A magnetic resonance cholangiopancreatography (MRCP) was performed and disclosed mild intrahepatic biliary duct dilation, and moderate dilation of the common duct, measuring up to 15 mm in diameter. The distal common bile duct showed normal tapering, with no evidence of obstructing mass or calculus at the level of the pancreatic head. An upper endoscopy showed small benign-appearing fundal polyps (pathology showed on figure 1), and a hypertrophied, friable ampulla of Vater. Brushings of the ampulla disclosed clusters of atypical columnar epithelial cells, and biopsy revealed tubular adenoma without high-grade dysplasia (figure 2). Colonoscopy was performed and demonstrated numerous colonic polyps measuring 3-5 mm in diameter, and one 1 cm sigmoid polyp. The sigmoid polyp was a tubulovillous adenoma (figure 3) and the smaller polyps were tubular adenomas.
A duodenal endoscopic ultrasound (EUS) showed a mass measuring 20 mm confined to the mucosa with possible extension into the distal bile duct. ERCP showed dilated pancreatic and common bile ducts with no ductal involvement by the mass.
On exploratory laparotomy, a transduodenal ampullectomy and a total abdominal colectomy with end-to-end ileorectal anastomosis was performed. The colon resections were 50 cm and 22 cm in length with an open circumference ranging between 4.5 and 9.0 cm. The colonic mucosa was tan and involved with innumerable (>100) small tan, round, sessile nodules (polyps), distributed throughout the entire colon, all less than or equal to 0.2 cm in diameter (figure 4). In addition, multiple diverticula were present (figure 5). There were no dominant or ulcerating lesions identified. It is important to mention that although the number of colonic polyps was higher then 100, they were scattered throughout the colon (with rectal sparing on endoscopic examination) instead of confluent.
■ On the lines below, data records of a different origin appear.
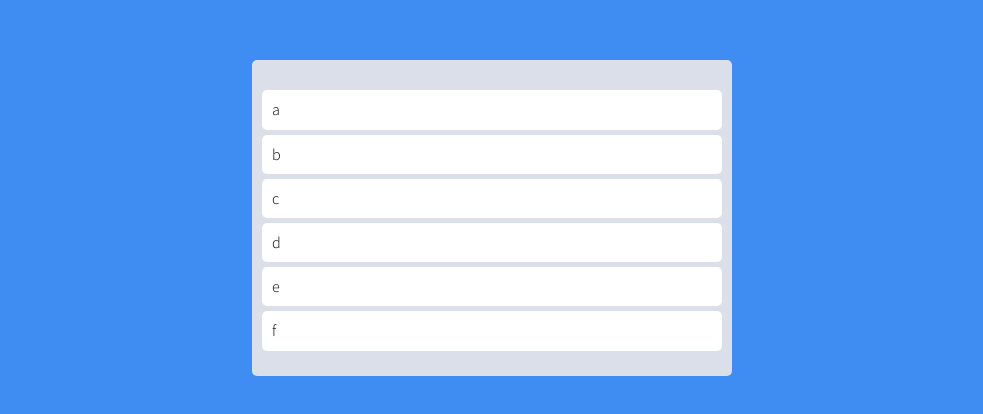
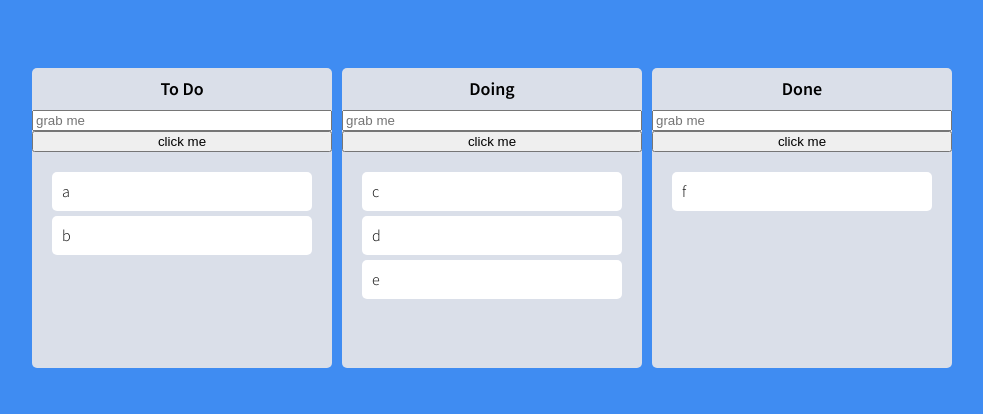
Before and after one commit to crdrst777/trello-clone, a React (Create React App) app: page / in a window 1280 px wide. Shown: the part 182-596 px from the top of the page, without its empty margins (148-1131 px from the left). Built offline with nearby package versions, Linux system fonts and the light colour scheme.

Commit message:
feat: react-beautiful-dnd css 수정

```diff
--- a/src/App.tsx
+++ b/src/App.tsx
@@ -1,8 +1,8 @@
-import { DragDropContext, Droppable, DropResult } from "react-beautiful-dnd";
+import { DragDropContext, DropResult } from "react-beautiful-dnd";
 import { useRecoilState } from "recoil";
 import styled from "styled-components";
 import { toDoState } from "./atom";
-import DraggableCard from "./components/DraggableCard";
+import Board from "./components/Board";
 
 function App() {
   const [toDos, setToDos] = useRecoilState(toDoState);
@@ -10,14 +10,44 @@
   // onDragEnd함수는 드래그를 끝낸 시점에 불려진다.
   // 원래 있던 위치(source.index)에서 지우고, 이동한 위치(destination.index)에 추가한다.
   // x.splice(0, 1) -> index 0으로 가서 1개의 요소를 삭제
-  const onDragEnd = ({ draggableId, destination, source }: DropResult) => {
+  const onDragEnd = (info: DropResult) => {
+    console.log(info);
+    const { draggableId, destination, source } = info;
     if (!destination) return; // 드래그했다가 다시 제자리에 놓으면 걍 리턴한다.
-    setToDos((oldToDos) => {
-      const copyToDos = [...oldToDos];
-      copyToDos.splice(source.index, 1);
-      copyToDos.splice(destination?.index, 0, draggableId);
-      return copyToDos;
-    });
+
+    // 동일한 보드 안에서 움직이는 경우
+    if (destination?.droppableId === source.droppableId) {
+      // 1.수정이 일어난 보드[]만 복사한다. (allBoards객체 안의 source.droppableId를 가져온다.) (droppableId는 Doing이나 Done같은거임)
+      // 2.그 복사본을 기존 보드들 옆에 붙여준다.
+      setToDos((allBoards) => {
+        const boardCopy = [...allBoards[source.droppableId]];
+        boardCopy.splice(source.index, 1);
+        boardCopy.splice(destination?.index, 0, draggableId);
+        return {
+          ...allBoards, // 기존 보드들
+          [source.droppableId]: boardCopy, // 변형된 복사본
+        };
+        // 객체 안에서 키 값이 중복된 프로퍼티는 마지막에 선언된 프로퍼티를 사용하기 때문에 저렇게 넣어줘도 상관없는 것임.
+        // key값에 변수값을 넣으려면 대괄호[]를 써야함. (ES6: Computed property name)
+      });
+    }
+
+    // 다른 보드를 넘나들며 움직이는 경우
+    if (destination?.droppableId !== source.droppableId) {
+      // 1. 움직임이 시작된 보드, 움직임이 끝난 보드를 각각 복사
+      // 2. sourceBoard에서 draggableId을 삭제, targetBoard에는 draggableId을 추가
+      setToDos((allBoards) => {
+        const sourceBoard = [...allBoards[source.droppableId]];
+        const destinationBoard = [...allBoards[destination.droppableId]];
+        sourceBoard.splice(source.index, 1);
+        destinationBoard.splice(destination?.index, 0, draggableId);
+        return {
+          ...allBoards,
+          [source.droppableId]: sourceBoard,
+          [destination.droppableId]: destinationBoard,
+        };
+      });
+    }
   };
 
   return (
@@ -25,17 +55,10 @@
       <DragDropContext onDragEnd={onDragEnd}>
         <Wrapper>
           <Boards>
-            <Droppable droppableId="one">
-              {(magic) => (
-                <Board ref={magic.innerRef} {...magic.droppableProps}>
-                  {toDos.map((toDo, index) => (
-                    <DraggableCard key={toDo} toDo={toDo} index={index} />
-                  ))}
-                  {magic.placeholder}
-                  {/* Draggable 엘리먼트를 드래그하는 동안 position: fixed(영역을 고정시킴)를 적용함. (Droppable 리스트가 작아지는 것을 방지) */}
-                </Board>
-              )}
-            </Droppable>
+            {/* Object.keys()는 object가 가진 key만 array로 뽑아줌 */}
+            {Object.keys(toDos).map((boardId) => (
+              <Board key={boardId} boardId={boardId} toDos={toDos[boardId]} />
+            ))}
           </Boards>
         </Wrapper>
       </DragDropContext>
@@ -47,24 +70,19 @@
 
 const Wrapper = styled.div`
   display: flex;
-  max-width: 480px;
-  width: 100%;
+  width: 100vw;
   margin: 0 auto;
   justify-content: center;
   align-items: center;
   height: 100vh;
-  /* background-color: beige; */
 `;
 
 const Boards = styled.div`
   display: grid;
+  display: flex;
+  justify-content: center;
+  align-items: flex-start; // ?
   width: 100%;
-  grid-template-columns: repeat(1, 1fr);
+  gap: 10px;
+  grid-template-columns: repeat(3, 1fr);
 `;
-
-const Board = styled.div`
-  padding: 30px 10px 20px 10px;
-  background-color: ${(props) => props.theme.boardColor};
-  border-radius: 5px;
-  min-height: 200px;
-`;
--- a/src/atom.tsx
+++ b/src/atom.tsx
@@ -1,6 +1,19 @@
 import { atom } from "recoil";
 
-export const toDoState = atom({
+interface IToDoState {
+  [key: string]: string[];
+}
+
+export const toDoState = atom<IToDoState>({
   key: "toDo",
-  default: ["a", "b", "c", "d", "e", "f"],
+  default: {
+    "To Do": ["a", "b"],
+    Doing: ["c", "d", "e"],
+    Done: ["f"],
+  },
 });
+
+// to_do: ["a", "b"],
+// diing: ["c", "d", "e"],
+// done: ["f"],
+// 이렇게 지정해주면 유저가 보드를 더 추가했을시 에러남. 그래서 확장성을 위해 타입을 저렇게 만들었음.
--- /dev/null
+++ b/src/components/Board.tsx
@@ -0,0 +1,82 @@
+import { useRef } from "react";
+import { Droppable } from "react-beautiful-dnd";
+import styled from "styled-components";
+import DraggableCard from "./DraggableCard";
+
+interface IBoardProps {
+  toDos: string[];
+  boardId: string;
+}
+
+interface IAreaProps {
+  isDraggingOver: boolean;
+  isDraggingFromThis: boolean;
+}
+
+const Board = ({ toDos, boardId }: IBoardProps) => {
+  const inputRef = useRef<HTMLInputElement>(null); // 타입 지정해줘야함. <HTMLInputElement>
+  const onClick = () => {
+    inputRef.current?.focus(); // 버튼을 누르면 input이 활성화됨.
+    setTimeout(() => {
+      inputRef.current?.blur(); // focus됐던게 5초 후에 풀림.
+    }, 5000);
+  };
+
+  return (
+    <>
+      <Wrapper>
+        <Title>{boardId}</Title>
+        <input ref={inputRef} placeholder="grab me" />
+        <button onClick={onClick}>click me</button>
+        <Droppable droppableId={boardId}>
+          {(magic, snapshot) => (
+            <Area
+              isDraggingOver={snapshot.isDraggingOver} // 보드 위로 올라왔는지 여부 boolean
+              isDraggingFromThis={Boolean(snapshot.draggingFromThisWith)} // string이든 뭐든 존재하기만하면 true로
+              ref={magic.innerRef}
+              {...magic.droppableProps}
+            >
+              {toDos.map((toDo, index) => (
+                <DraggableCard key={toDo} toDo={toDo} index={index} />
+              ))}
+              {magic.placeholder}
+              {/* Draggable 엘리먼트를 드래그하는 동안 position: fixed(영역을 고정시킴)를 적용함. (Droppable 리스트가 작아지는 것을 방지) */}
+            </Area>
+          )}
+        </Droppable>
+      </Wrapper>
+    </>
+  );
+};
+
+export default Board;
+
+const Wrapper = styled.div`
+  width: 300px;
+  padding-top: 10px;
+  background-color: ${(props) => props.theme.boardColor};
+  border-radius: 5px;
+  min-height: 300px;
+  display: flex;
+  flex-direction: column;
+`;
+
+const Title = styled.h2`
+  text-align: center;
+  font-weight: 600;
+  margin-bottom: 10px;
+  font-size: 18px;
+`;
+
+const Area = styled.div<IAreaProps>`
+  background-color: ${(props) =>
+    props.isDraggingOver
+      ? "#dfe6e9"
+      : props.isDraggingFromThis
+      ? "#b2bec3" // 드래그해서 떠날 때면 회색으로
+      : "transparent"}; // 투명
+
+  flex-grow: 1;
+  transition: background-color 0.3s ease-in-out;
+  padding: 20px;
+`;
--- a/src/components/DraggableCard.tsx
+++ b/src/components/DraggableCard.tsx
@@ -1,3 +1,4 @@
+import React from "react";
 import { Draggable } from "react-beautiful-dnd";
 import styled from "styled-components";
 
@@ -7,12 +8,15 @@
 }
 
 const DraggableCard = ({ toDo, index }: IDraggableCardProps) => {
+  console.log(toDo, "has been rendered");
+
   return (
     <>
       <Draggable key={toDo} draggableId={toDo} index={index}>
         {/* 여기서 key는 draggableId와 동일하게 */}
-        {(magic) => (
+        {(magic, snapshot) => (
           <Card
+            isDragging={snapshot.isDragging} // 드래깅 중인지 여부
             ref={magic.innerRef}
             {...magic.dragHandleProps}
             {...magic.draggableProps}
@@ -25,11 +29,15 @@
   );
 };
 
-export default DraggableCard;
+export default React.memo(DraggableCard);
+// prop(toDo, index)이 바뀌지 않는다면 제발 DraggableCard컴포넌트는 랜더링 하지 말라고 함.
 
-const Card = styled.div`
+const Card = styled.div<{ isDragging: boolean }>`
   padding: 10px;
   margin-bottom: 5px;
-  background-color: ${(props) => props.theme.cardColor};
+  background-color: ${(props) =>
+    props.isDragging ? "#74b9ff" : props.theme.cardColor};
   border-radius: 5px;
+  box-shadow: ${(props) =>
+    props.isDragging ? "0px 2px 7px rgba(0,0,0,0.3)" : "none"};
 `;
--- a/src/index.tsx
+++ b/src/index.tsx
@@ -1,4 +1,3 @@
-import React from "react";
 import ReactDOM from "react-dom/client";
 import { RecoilRoot } from "recoil";
 import { createGlobalStyle, ThemeProvider } from "styled-components";
```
On microscopic examination diffuse adenomatous changes of the colonic mucosa were seen, but there was no evidence of high-grade dysplasia or carcinoma (figure 6). The ampullary tumor was a tubulovillous adenoma without high-grade dysplasia.
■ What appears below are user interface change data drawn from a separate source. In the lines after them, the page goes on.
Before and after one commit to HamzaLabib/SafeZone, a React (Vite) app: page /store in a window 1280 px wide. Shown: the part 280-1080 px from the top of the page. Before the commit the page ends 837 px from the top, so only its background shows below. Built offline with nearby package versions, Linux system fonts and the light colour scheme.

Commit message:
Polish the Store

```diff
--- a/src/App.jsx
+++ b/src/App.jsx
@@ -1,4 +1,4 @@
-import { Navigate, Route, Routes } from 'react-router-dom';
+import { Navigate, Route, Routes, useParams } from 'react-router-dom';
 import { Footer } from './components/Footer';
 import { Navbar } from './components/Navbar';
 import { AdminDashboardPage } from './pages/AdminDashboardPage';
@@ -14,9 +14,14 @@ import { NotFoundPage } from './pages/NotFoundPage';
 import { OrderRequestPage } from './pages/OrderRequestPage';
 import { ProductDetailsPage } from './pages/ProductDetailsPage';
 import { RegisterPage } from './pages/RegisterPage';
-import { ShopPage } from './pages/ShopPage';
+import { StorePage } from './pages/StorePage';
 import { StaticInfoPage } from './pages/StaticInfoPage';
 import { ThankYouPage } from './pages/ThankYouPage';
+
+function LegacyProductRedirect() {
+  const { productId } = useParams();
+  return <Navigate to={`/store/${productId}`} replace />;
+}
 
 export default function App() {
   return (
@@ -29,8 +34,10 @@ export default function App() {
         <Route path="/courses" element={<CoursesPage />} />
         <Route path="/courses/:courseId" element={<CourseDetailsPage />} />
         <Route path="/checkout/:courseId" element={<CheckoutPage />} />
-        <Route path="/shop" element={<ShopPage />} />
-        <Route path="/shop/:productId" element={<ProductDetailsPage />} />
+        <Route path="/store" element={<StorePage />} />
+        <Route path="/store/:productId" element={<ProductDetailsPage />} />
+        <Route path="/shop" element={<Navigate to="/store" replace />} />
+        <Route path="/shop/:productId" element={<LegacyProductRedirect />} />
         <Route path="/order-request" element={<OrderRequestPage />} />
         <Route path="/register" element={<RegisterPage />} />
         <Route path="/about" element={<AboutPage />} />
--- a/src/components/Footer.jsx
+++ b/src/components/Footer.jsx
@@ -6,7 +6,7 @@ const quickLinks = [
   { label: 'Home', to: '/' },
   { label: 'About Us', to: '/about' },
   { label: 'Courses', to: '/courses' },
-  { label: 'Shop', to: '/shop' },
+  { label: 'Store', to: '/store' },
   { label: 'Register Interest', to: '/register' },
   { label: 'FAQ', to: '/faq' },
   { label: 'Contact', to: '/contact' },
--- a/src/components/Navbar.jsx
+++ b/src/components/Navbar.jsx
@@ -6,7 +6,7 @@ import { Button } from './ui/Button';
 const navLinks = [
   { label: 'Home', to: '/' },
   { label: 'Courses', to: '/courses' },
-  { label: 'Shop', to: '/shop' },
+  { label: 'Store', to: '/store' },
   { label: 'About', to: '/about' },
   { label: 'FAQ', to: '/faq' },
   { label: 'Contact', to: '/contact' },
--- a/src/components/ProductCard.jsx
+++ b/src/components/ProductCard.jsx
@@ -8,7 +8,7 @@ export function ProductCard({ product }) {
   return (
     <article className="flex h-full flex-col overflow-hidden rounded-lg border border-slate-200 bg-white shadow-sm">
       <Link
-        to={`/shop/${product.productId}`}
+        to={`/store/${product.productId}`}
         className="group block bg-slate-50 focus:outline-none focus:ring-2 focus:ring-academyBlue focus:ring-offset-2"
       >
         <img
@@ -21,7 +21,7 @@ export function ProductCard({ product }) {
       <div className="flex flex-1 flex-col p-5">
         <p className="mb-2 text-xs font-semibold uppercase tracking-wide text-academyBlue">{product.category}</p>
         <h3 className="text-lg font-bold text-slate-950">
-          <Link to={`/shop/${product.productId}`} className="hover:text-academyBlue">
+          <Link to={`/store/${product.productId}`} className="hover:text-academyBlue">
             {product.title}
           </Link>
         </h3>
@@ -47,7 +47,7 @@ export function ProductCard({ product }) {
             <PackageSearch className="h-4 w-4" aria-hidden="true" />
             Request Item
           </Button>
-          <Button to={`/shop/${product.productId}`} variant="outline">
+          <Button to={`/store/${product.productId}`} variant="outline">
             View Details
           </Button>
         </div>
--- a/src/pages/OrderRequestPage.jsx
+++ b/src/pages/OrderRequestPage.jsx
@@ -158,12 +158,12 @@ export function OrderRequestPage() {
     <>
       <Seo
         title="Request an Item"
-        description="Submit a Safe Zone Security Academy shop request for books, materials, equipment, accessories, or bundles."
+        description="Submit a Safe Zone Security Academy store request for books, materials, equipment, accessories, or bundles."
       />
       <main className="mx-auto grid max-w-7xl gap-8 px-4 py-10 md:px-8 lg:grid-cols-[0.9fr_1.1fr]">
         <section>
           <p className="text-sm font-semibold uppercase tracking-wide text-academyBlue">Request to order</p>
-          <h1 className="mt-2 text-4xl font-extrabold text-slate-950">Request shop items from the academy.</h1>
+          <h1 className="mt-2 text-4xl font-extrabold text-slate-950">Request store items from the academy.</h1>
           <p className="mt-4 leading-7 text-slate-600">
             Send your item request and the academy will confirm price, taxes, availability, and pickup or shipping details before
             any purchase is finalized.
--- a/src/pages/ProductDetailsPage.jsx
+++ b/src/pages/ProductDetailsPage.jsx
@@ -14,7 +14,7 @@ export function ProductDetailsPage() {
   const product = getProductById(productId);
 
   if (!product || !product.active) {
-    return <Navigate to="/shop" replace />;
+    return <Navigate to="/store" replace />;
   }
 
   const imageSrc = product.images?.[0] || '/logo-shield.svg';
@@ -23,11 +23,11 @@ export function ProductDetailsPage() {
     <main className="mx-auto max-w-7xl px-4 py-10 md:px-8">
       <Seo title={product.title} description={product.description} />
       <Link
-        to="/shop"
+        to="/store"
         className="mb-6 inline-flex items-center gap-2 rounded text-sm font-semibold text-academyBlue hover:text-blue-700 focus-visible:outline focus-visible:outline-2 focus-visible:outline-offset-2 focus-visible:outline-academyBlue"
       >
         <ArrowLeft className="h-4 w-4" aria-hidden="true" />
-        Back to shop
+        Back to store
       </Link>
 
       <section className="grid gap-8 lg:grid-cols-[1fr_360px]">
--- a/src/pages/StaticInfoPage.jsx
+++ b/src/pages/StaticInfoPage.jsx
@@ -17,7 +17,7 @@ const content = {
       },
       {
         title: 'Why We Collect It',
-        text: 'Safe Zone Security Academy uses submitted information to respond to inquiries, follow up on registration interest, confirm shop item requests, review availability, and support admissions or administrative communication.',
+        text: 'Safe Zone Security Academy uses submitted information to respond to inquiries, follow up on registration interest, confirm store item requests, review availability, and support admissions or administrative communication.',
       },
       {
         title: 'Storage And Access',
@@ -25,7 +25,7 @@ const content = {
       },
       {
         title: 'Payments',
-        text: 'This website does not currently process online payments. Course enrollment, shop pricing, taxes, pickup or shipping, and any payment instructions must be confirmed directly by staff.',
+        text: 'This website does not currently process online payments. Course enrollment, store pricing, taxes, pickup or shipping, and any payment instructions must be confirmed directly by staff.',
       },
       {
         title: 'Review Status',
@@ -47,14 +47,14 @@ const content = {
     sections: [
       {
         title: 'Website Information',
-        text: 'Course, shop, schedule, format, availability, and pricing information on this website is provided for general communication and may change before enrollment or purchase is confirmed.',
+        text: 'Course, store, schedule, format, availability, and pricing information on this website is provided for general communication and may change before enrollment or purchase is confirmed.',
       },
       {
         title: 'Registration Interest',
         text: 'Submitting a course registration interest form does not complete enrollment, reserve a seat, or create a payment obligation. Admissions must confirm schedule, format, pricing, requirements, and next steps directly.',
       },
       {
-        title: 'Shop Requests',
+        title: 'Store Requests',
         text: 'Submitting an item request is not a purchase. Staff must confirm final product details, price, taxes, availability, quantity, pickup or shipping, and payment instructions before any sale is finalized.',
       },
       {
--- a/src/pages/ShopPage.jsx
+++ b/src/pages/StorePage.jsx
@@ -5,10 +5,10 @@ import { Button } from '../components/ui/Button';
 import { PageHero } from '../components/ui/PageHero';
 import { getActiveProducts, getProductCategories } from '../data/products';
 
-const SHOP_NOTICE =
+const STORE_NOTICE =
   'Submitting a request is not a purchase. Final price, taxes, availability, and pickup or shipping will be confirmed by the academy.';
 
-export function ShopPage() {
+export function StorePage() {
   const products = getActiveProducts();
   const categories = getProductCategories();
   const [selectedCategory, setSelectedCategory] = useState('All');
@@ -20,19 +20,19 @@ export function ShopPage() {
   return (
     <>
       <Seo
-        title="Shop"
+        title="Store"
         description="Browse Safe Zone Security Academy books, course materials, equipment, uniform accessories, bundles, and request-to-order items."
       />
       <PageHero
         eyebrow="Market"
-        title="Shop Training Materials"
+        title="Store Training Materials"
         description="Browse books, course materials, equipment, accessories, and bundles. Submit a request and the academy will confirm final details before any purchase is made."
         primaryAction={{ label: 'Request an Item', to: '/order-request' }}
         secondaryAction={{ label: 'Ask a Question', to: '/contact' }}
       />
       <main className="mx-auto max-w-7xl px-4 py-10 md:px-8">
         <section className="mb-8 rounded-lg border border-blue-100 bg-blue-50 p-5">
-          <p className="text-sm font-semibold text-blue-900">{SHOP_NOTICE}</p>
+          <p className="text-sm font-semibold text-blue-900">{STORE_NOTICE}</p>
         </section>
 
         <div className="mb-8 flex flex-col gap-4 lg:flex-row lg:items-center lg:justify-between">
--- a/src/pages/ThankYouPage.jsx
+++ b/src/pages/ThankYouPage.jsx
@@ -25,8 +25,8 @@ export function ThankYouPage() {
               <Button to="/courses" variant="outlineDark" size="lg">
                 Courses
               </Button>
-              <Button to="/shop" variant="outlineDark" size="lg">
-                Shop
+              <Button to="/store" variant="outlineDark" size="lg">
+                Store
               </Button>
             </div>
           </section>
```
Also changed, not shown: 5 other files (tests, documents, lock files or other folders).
High clinical suspicion and adenomatous pathological findings throughout the gastrointestinal tract prompted the request for molecular and genetic testing for familial adenomatous polyposis (FAP).
MOLECULAR DIAGNOSTIC STUDIES